Segment Open

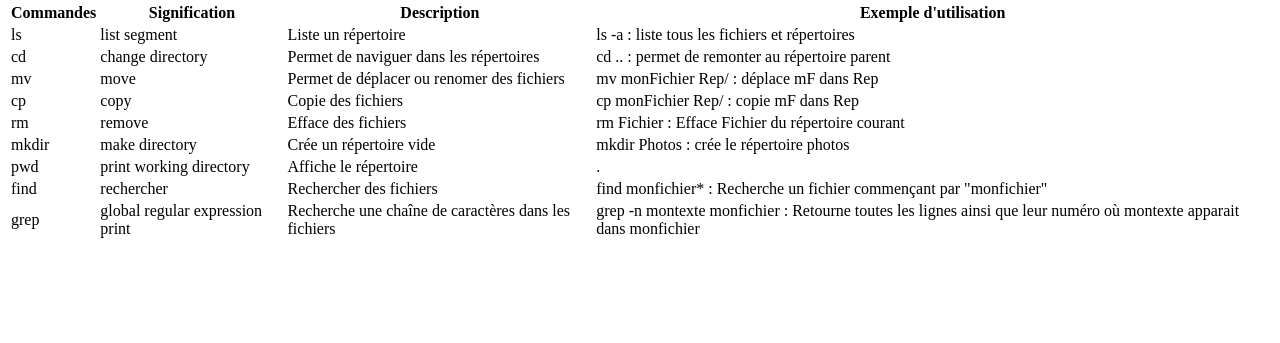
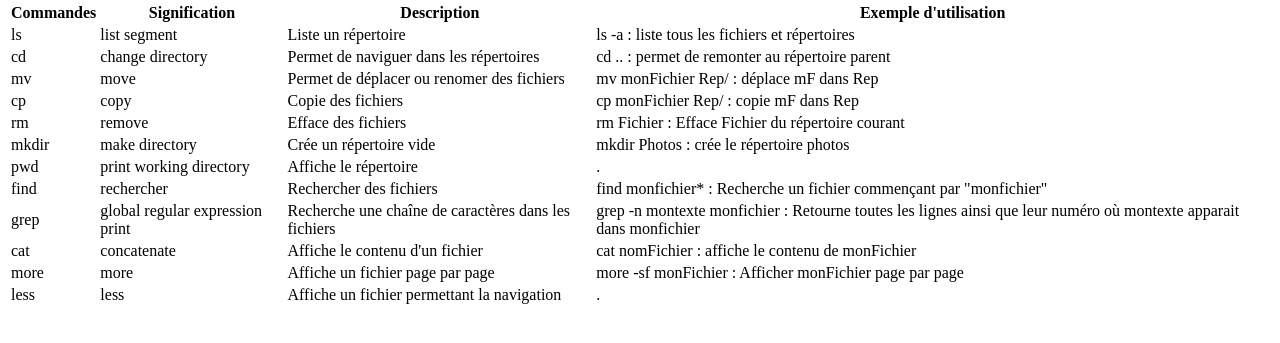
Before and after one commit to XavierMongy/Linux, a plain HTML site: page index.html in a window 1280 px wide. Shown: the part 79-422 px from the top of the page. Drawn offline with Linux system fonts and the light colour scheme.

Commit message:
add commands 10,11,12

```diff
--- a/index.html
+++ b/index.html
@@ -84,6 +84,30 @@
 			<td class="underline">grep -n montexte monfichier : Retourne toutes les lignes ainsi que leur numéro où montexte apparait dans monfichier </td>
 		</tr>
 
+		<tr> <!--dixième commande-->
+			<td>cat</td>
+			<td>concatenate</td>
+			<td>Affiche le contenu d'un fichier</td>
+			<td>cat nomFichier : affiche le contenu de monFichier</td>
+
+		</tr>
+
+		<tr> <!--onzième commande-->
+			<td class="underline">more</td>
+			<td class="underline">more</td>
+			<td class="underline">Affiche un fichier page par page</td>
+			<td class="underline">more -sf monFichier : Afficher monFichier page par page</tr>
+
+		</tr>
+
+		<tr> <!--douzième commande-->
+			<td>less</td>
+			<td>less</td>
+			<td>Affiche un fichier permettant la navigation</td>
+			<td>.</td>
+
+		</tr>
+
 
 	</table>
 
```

Segment Closed

- _DIRECTIONS_
The records above are to be reproduced exactly; the pictures are to be left out.

- _EXPECTED ANSWER_
Before and after one commit to XavierMongy/Linux, a plain HTML site: page index.html in a window 1280 px wide. Shown: the part 79-422 px from the top of the page. Drawn offline with Linux system fonts and the light colour scheme.

Commit message:
add commands 10,11,12

```diff
--- a/index.html
+++ b/index.html
@@ -84,6 +84,30 @@
 			<td class="underline">grep -n montexte monfichier : Retourne toutes les lignes ainsi que leur numéro où montexte apparait dans monfichier </td>
 		</tr>
 
+		<tr> <!--dixième commande-->
+			<td>cat</td>
+			<td>concatenate</td>
+			<td>Affiche le contenu d'un fichier</td>
+			<td>cat nomFichier : affiche le contenu de monFichier</td>
+
+		</tr>
+
+		<tr> <!--onzième commande-->
+			<td class="underline">more</td>
+			<td class="underline">more</td>
+			<td class="underline">Affiche un fichier page par page</td>
+			<td class="underline">more -sf monFichier : Afficher monFichier page par page</tr>
+
+		</tr>
+
+		<tr> <!--douzième commande-->
+			<td>less</td>
+			<td>less</td>
+			<td>Affiche un fichier permettant la navigation</td>
+			<td>.</td>
+
+		</tr>
+
 
 	</table>
 
```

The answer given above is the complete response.